The NBA didn’t see it that way, calling it inconclusive in the Last Two Minute Report:

Paul (HOU) and Harden (HOU) trap Thompson (GSW) against the sideline and Thompson jumps backwards to find an opening for the pass. After reviewing the play from multiple angles and frame-by-frame, there is no conclusive angle that shows the ball touching Thompson’s (GSW) fingertips as he lands before releasing the ball on his pass attempt.

The league did say Eric Gordon should have been called for a loose ball foul in the scramble after Thompson’s errant pass because of how Gordon ran into Shaun Livingston.

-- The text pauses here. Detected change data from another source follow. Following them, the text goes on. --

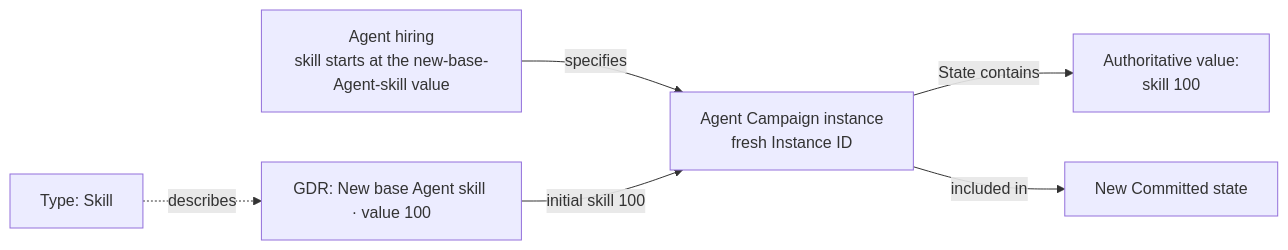
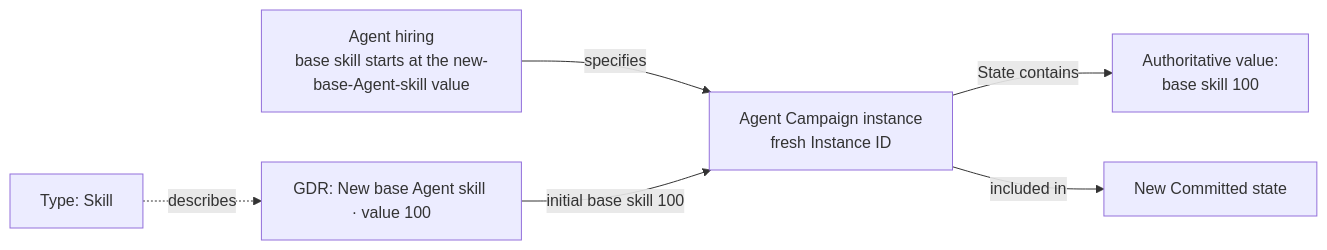
The first of 7 diagrams in docs/specs/design/foundation/game-data-records.md (konrad-jamrozik/game-v5), drawn with Mermaid before and after one commit. The commit also changed other lines of this file and 14 other files, not shown here.

````diff
--- a/docs/specs/design/foundation/game-data-records.md
+++ b/docs/specs/design/foundation/game-data-records.md
@@ -110,8 +110,8 @@
 ```mermaid
 flowchart LR
     Type["Type: Skill"] -.->|describes| GDR["GDR: New base Agent skill · value 100"]
-    Creation["Agent hiring<br/>skill starts at the new-base-Agent-skill value"] -->|specifies| Agent["Agent Campaign instance<br/>fresh Instance ID"]
-    GDR -->|initial skill 100| Agent
-    Agent -->|State contains| Skill["Authoritative value:<br/>skill 100"]
+    Creation["Agent hiring<br/>base skill starts at the new-base-Agent-skill value"] -->|specifies| Agent["Agent Campaign instance<br/>fresh Instance ID"]
+    GDR -->|initial base skill 100| Agent
+    Agent -->|State contains| Skill["Authoritative value:<br/>base skill 100"]
     Agent -->|included in| State["New Committed state"]
 ```
````
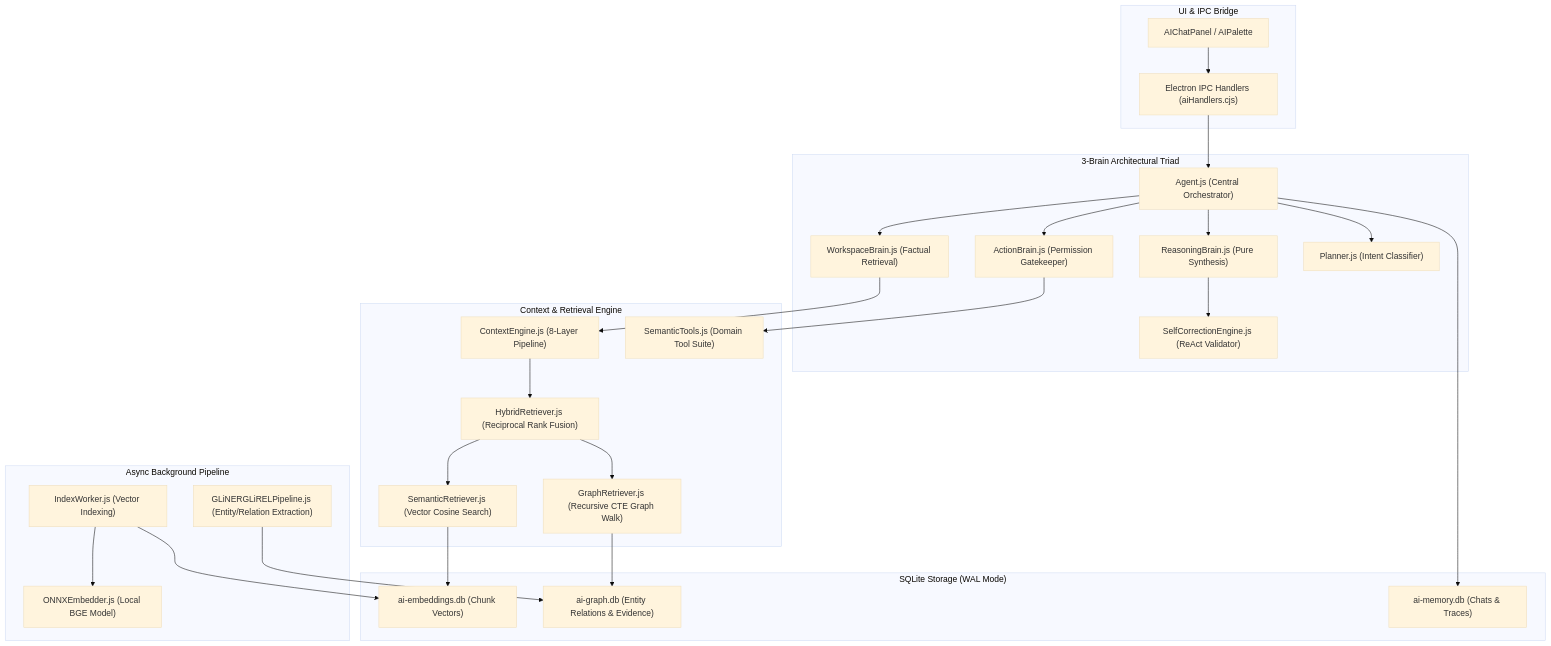
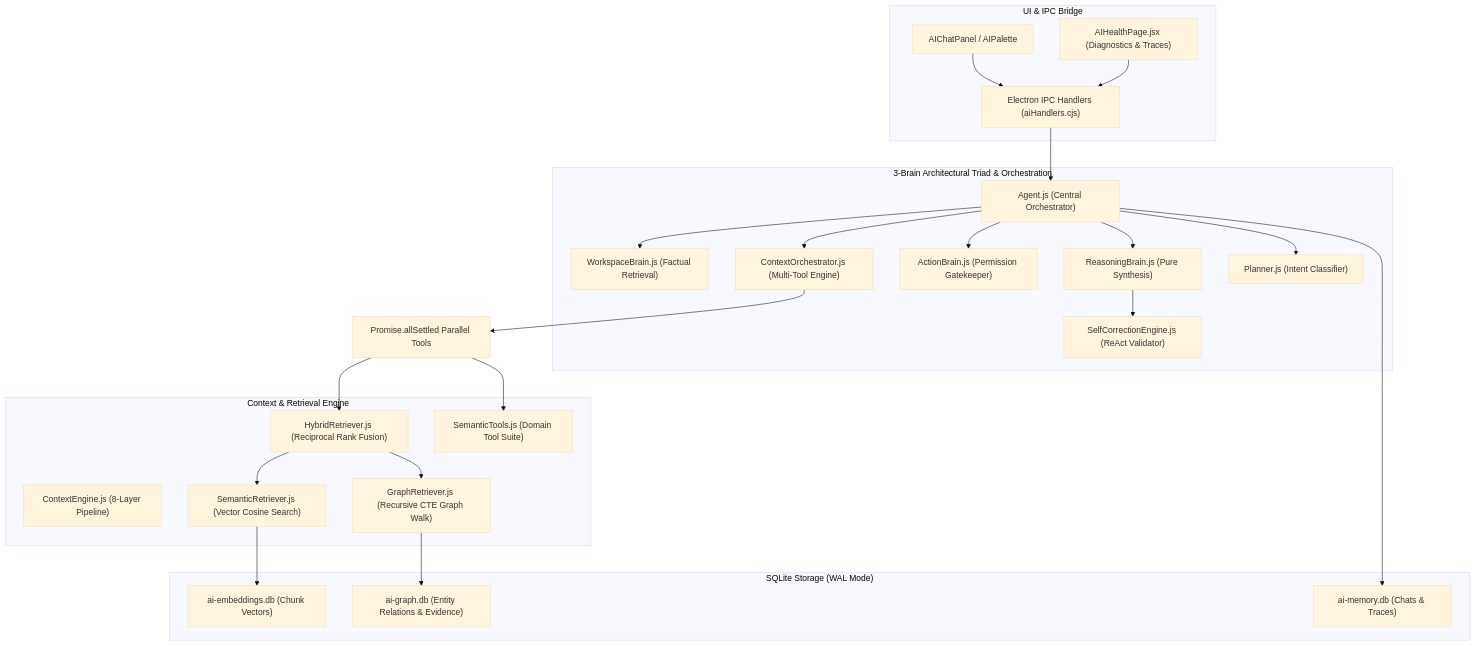
Before and after one commit to WGLabz/Notely: the diagram in ai/README.md, drawn with Mermaid (base theme). The commit also changed other lines of this file and 9 other files, not shown here.

````diff
--- a/ai/README.md
+++ b/ai/README.md
@@ -21,54 +22,47 @@
 ```mermaid
 graph TD
   %% Frontend & IPC
   subgraph Client ["UI & IPC Bridge"]
     UI["AIChatPanel / AIPalette"]
+    Diagnostics["AIHealthPage.jsx (Diagnostics & Traces)"]
     IPC["Electron IPC Handlers (aiHandlers.cjs)"]
   end
 
   %% 3-Brain Core
-  subgraph Core ["3-Brain Architectural Triad"]
+  subgraph Core ["3-Brain Architectural Triad & Orchestration"]
     Agent["Agent.js (Central Orchestrator)"]
     WorkspaceBrain["WorkspaceBrain.js (Factual Retrieval)"]
     ReasoningBrain["ReasoningBrain.js (Pure Synthesis)"]
     ActionBrain["ActionBrain.js (Permission Gatekeeper)"]
+    ContextOrchestrator["ContextOrchestrator.js (Multi-Tool Engine)"]
     Planner["Planner.js (Intent Classifier)"]
     SelfCorrectionEngine["SelfCorrectionEngine.js (ReAct Validator)"]
   end
 
   %% Retrieval & Tools
   subgraph Retrieval ["Context & Retrieval Engine"]
     ContextEngine["ContextEngine.js (8-Layer Pipeline)"]
     HybridRetriever["HybridRetriever.js (Reciprocal Rank Fusion)"]
     SemanticRetriever["SemanticRetriever.js (Vector Cosine Search)"]
     GraphRetriever["GraphRetriever.js (Recursive CTE Graph Walk)"]
     SemanticTools["SemanticTools.js (Domain Tool Suite)"]
   end
 
   %% Storage
   subgraph Storage ["SQLite Storage (WAL Mode)"]
     EmbedDB["ai-embeddings.db (Chunk Vectors)"]
     GraphDB["ai-graph.db (Entity Relations & Evidence)"]
     MemoryDB["ai-memory.db (Chats & Traces)"]
   end
 
-  %% Background Workers
-  subgraph Workers ["Async Background Pipeline"]
-    IndexWorker["IndexWorker.js (Vector Indexing)"]
-    ONNXEmbedder["ONNXEmbedder.js (Local BGE Model)"]
-    GLiNERGLiRELPipeline["GLiNERGLiRELPipeline.js (Entity/Relation Extraction)"]
-  end
-
   %% Data Flow
-  UI --> IPC --> Agent
-  Agent --> WorkspaceBrain & ReasoningBrain & ActionBrain & Planner
-  WorkspaceBrain --> ContextEngine --> HybridRetriever
+  UI & Diagnostics --> IPC --> Agent
+  Agent --> ContextOrchestrator & WorkspaceBrain & ReasoningBrain & ActionBrain & Planner
+  ContextOrchestrator --> ParallelRetrieval["Promise.allSettled Parallel Tools"]
+  ParallelRetrieval --> SemanticTools & HybridRetriever
   HybridRetriever --> SemanticRetriever & GraphRetriever
   SemanticRetriever --> EmbedDB
   GraphRetriever --> GraphDB
   Agent --> MemoryDB
   ReasoningBrain --> SelfCorrectionEngine
-  ActionBrain --> SemanticTools
-  IndexWorker --> EmbedDB & ONNXEmbedder
-  GLiNERGLiRELPipeline --> GraphDB
 ```
````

The L2M report also said Thompson should have been called for a reach-in foul on Gordon with 1:26 left in the game (Gordon regained control of the ball after it was knocked away).

Two quick thoughts.

First, while the official was standing right next to Thompson as he tries to make that pass that referee is really not in a good position to make that call — there’s no way he can see the release of the ball and the foot at the same time from his vantage point. He was too close.

Second, this call is not why the Rockets lost. Houston gave up 32 points to a Golden State team without Kevin Durant in the fourth, that is why it lost. It’s never one play, one thing, or one call.